  • The Frailest Thing’s Michael Sacasas shares an astonishingly prescient take by E.B. White on the power of television from 1938.
  • Hornet Stories notes the efforts of the Indonesian government to get the Google Play Store there to block 70 apps used by LGBT people.
  • At In a State of Migration, Lyman Stone looks at demographic trends in Hawaii, the other major insular possession of the United States.
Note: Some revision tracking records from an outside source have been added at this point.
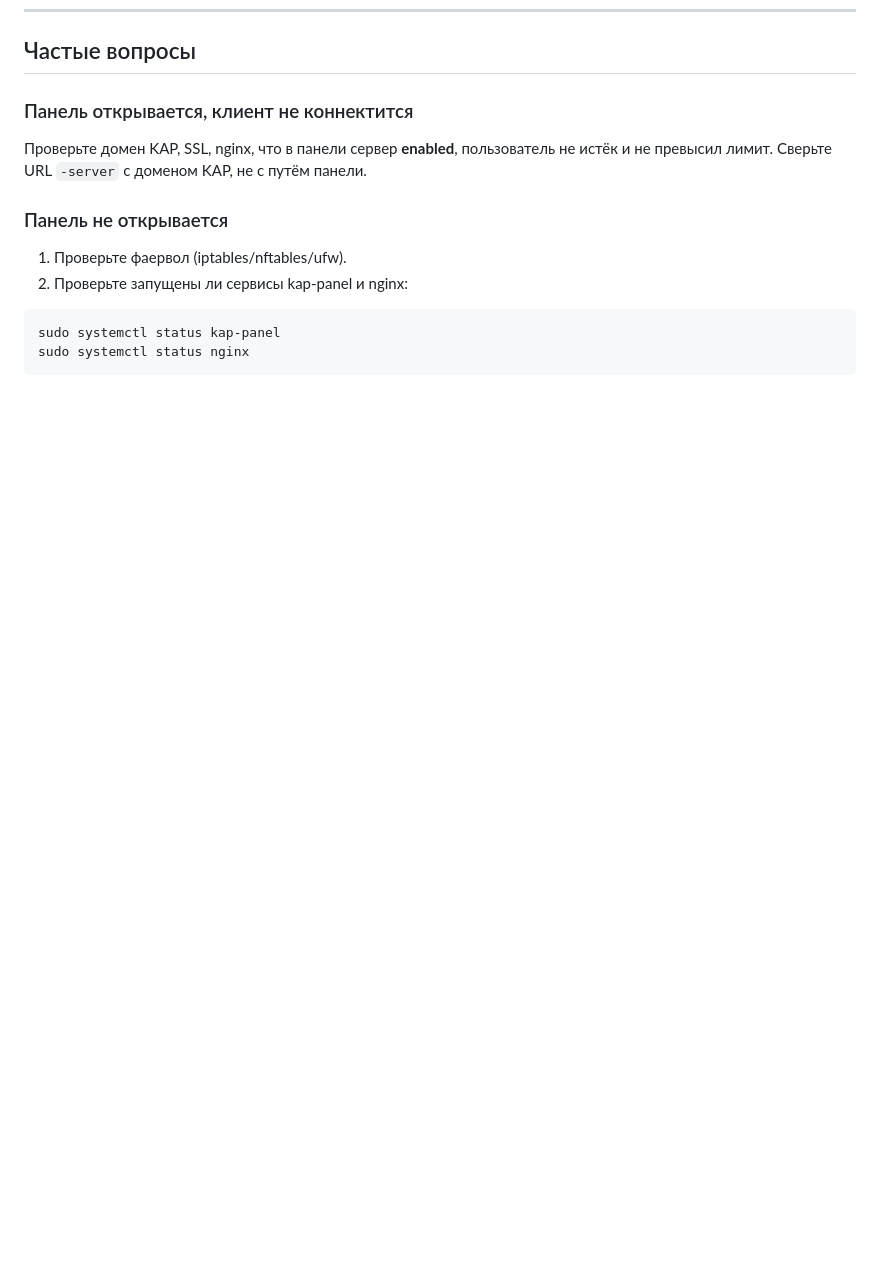
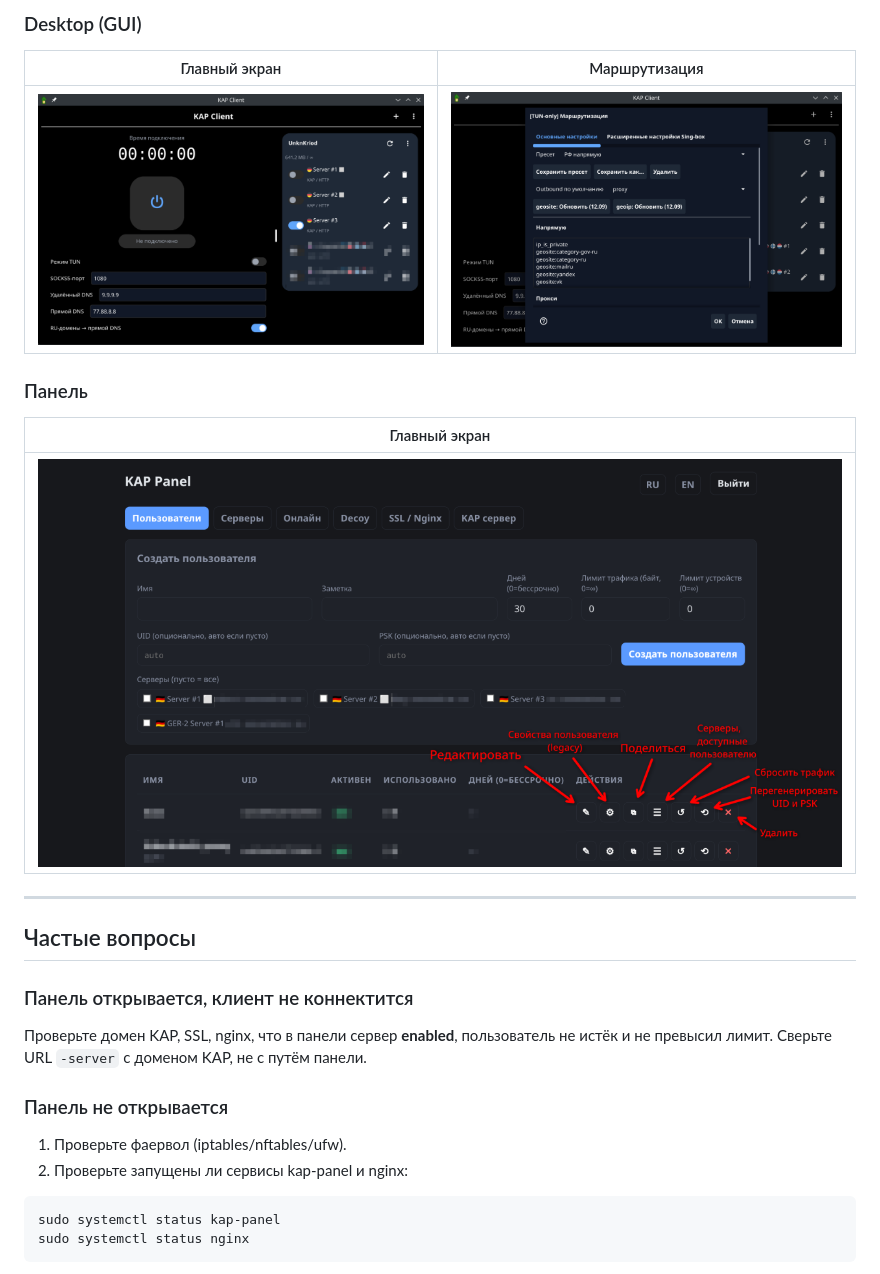
Before and after one commit to UnknKriod/kap, a Markdown page: README.md, the part around one of its changes. GitHub-like rendering; blank space fills up the shorter version.

```diff
--- a/README.md
+++ b/README.md
@@ -208,3 +224,17 @@ https://панель-домен/kap-panel/<путь>/<токен>
+### Desktop (GUI)
+
+| Главный экран | Маршрутизация |
+|:-------------:|:-------------:|
+| <img src="doc/screenshots/desktop-main-screen.png" width="420" alt="Desktop: главный экран" /> | <img src="doc/screenshots/desktop-routing.png" width="420" alt="Desktop: маршрутизация" /> |
+
+### Панель
+
+| Главный экран |
+|:-------------:|
+| <img src="doc/screenshots/panel-main-screen.png" alt="Панель: главный экран" /> |
+
+---
+
 ## Частые вопросы
 
 ### Панель открывается, клиент не коннектится
```
Also changed, not shown: other parts of README.md (+16 -0 lines).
Low fertility and a high cost of living may actually lead to population decline there, too, in the foreseeable future.
  • Joe. My. God. notes the death, at 59, of trailblazing gay comedian Bob Smith.
  • JSTOR Daily links/u> to a paper noting how Jewish resistance in the Warsaw Uprising played a critical role in shaping post-war Jewish identity.
  • Towleroad notes the announcement of an astonishingly preserved 1945 film clip showing gay men, out, at a pool party in 1945 Missouri.
  • Window on Eurasia notes one prominent Donbas separatists’ push for an aggressive response to the Ukrainian government over the collapse of Minsk, including an attempt to reclaim the remainder of Donetsk and Luhansk oblasts from Kyiv.

[BLOG] Some Saturday links

  • The Big Picture shares adorable photos of baby animals.
  • Multi-planet system K2-138 is one of the systems found via crowdsourcing, Centauri Dreams notes.
  • I did not know that David Bowie and Brian Eno visited the Gugging mental health clinic in Austria in 1994. Dangerous Minds has the photos.
  • Hornet Stories notes that Mike Pence has tried to defend himself from Adam Rippon’s criticisms by lying about his past.
  • Information is Beautiful shares an infographic depicting the edit wars last year on Wikipedia.
  • Joe. My. God. notes that Northern Ireland may get a referendum on marriage equality, giving it a chance to catch up to the Republic of Ireland and to the rest of the United Kingdom.
  • JSTOR Daily links to a vintage article noting that trying to apply the Twenty-Fifth Amendment, which could unseat a sitting president if the president was disabled, could cause a constitutional crisis.
  • Language Hat notes a study suggesting that, as humans become more sedentary, linguistic evidence suggests smell becomes less important.
  • Lawyers, Guns and Money wonders: how many films, how many novels, have been about _women_, not men, who are difficult geniuses? Where is the female equivalent of House?
  • The NYR Daily examines the Afro-futurism of 20th century novelist George Schuyler and his Black No More.
  • Starts With A Bang’s Ethan Siegel considers what someone would see as they descended into a black hole.
  • At Towleroad, Steven Petrow tells how HIV/AIDS doctor Mathilde Krim saved his life.
  • Window on Eurasia notes one, militant, response in the Donbas republics to the breakdown of the Minsk Accords with Ukraine.